Along with the conference grant, the McKay Lab holds workshops, book clubs, and other programs focused on DEI-related topics. As part of their efforts for promoting gender diversity in the field, the McKay Lab has previously partnered with the Perry Initiative to offer direct orthopaedic experiences for girls in high school, where they can learn how to suture, and perform mock fracture fixation surgeries on sawbones.
As a primarily male-populated field, orthopaedics could benefit greatly from diversity efforts. While women comprise approximately 50 percent of medical school graduates in the United States, they represent only 14 percent of orthopaedic surgery residents.
“The only women on staff at my orthopaedist’s office were receptionists. There were no female physicians or engineers to make my scoliosis brace,” Mahindroo said. “It was really cool coming to the McKay Lab and seeing how much the field has progressed since then.”
Mahindroo participated in the virtual Orthopaedic Research Society Conference in February 2021. To prepare for the conference’s presentations, the students attended an introductory course assembled by the McKay DEI Committee to receive a background on orthopaedics research.
At the virtual conference, the students could join a variety of presentation sessions, such as how to treat injuries for NFL players, or one on the use of artificial intelligence (AI) in orthopaedics. The students could even attend an interactive debate, providing their insight on how AI can be used in the field.
“We did pre- and post-conference surveys to assess the students’ levels of understanding of orthopaedics and their likelihood of going into orthopaedic research as a career,” Gullbrand said. “We found that their level of understanding and likelihood increased significantly, which was exciting to see.”
Additionally, participants were paired with a graduate or post-doc student who would serve as a mentor throughout the program.
“The hope behind the mentorship was to create a long-lasting relationship and connection with the students,” Gullbrand said. “The mentor was somebody the students could reach out to for asking questions about grad school or finding undergraduate research opportunities in orthopaedics.”
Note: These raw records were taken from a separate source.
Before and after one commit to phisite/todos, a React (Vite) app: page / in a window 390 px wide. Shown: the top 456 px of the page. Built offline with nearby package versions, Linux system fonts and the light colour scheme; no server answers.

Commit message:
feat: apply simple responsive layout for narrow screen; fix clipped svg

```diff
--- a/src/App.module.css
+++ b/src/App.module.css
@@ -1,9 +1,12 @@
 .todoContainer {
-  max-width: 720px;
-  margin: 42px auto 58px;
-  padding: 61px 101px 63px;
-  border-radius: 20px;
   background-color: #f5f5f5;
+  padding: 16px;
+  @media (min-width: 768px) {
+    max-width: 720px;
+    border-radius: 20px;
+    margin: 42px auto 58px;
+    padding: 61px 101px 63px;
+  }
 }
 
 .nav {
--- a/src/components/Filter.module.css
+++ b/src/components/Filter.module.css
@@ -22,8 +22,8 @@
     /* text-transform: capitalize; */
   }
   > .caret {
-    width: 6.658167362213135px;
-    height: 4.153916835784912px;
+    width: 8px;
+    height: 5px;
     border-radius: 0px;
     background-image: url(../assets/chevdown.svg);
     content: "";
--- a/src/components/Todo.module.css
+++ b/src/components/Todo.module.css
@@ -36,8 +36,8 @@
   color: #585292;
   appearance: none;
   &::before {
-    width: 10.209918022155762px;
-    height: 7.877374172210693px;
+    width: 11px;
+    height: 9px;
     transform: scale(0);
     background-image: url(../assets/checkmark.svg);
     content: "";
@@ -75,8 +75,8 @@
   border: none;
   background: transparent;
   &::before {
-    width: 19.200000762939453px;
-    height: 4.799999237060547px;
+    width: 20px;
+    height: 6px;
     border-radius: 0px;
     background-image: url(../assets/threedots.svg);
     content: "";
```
And that’s exactly how Mahindroo returned to the McKay lab following the conference. With no orthopaedics programs offered at her university, and the cancellation of events due to the COVID-19 pandemic, Mahindroo emailed her mentor and inquired about any summer research opportunities at Penn. Through this network, she was connected to Gullbrand, studying the mechanisms behind disc and spine degeneration to strategize better treatments for back pain.
“Dr. Gullbrand has given me great research advice and has shared what it’s like to be a woman in orthopaedics and how the field has progressed throughout her education and work experience,” said Mahindroo. “It was great to be part of a diverse lab that was accepting of me and my background.”
While Mahindroo always had an interest in orthopaedics research, the connections she made and the experiences she had through the McKay Lab’s conference grant program strengthened her career goals, and she is now hoping to become an orthopaedic surgeon in the future.
“I remember my undergraduate days and wanting to get into research, but I had zero research experience. Luckily, someone took a chance on me and gave me that opportunity, and that’s what brought me to where I am today,” Gullbrand said. “It means a lot to be able to give this experience to students that may never have had this opportunity before.”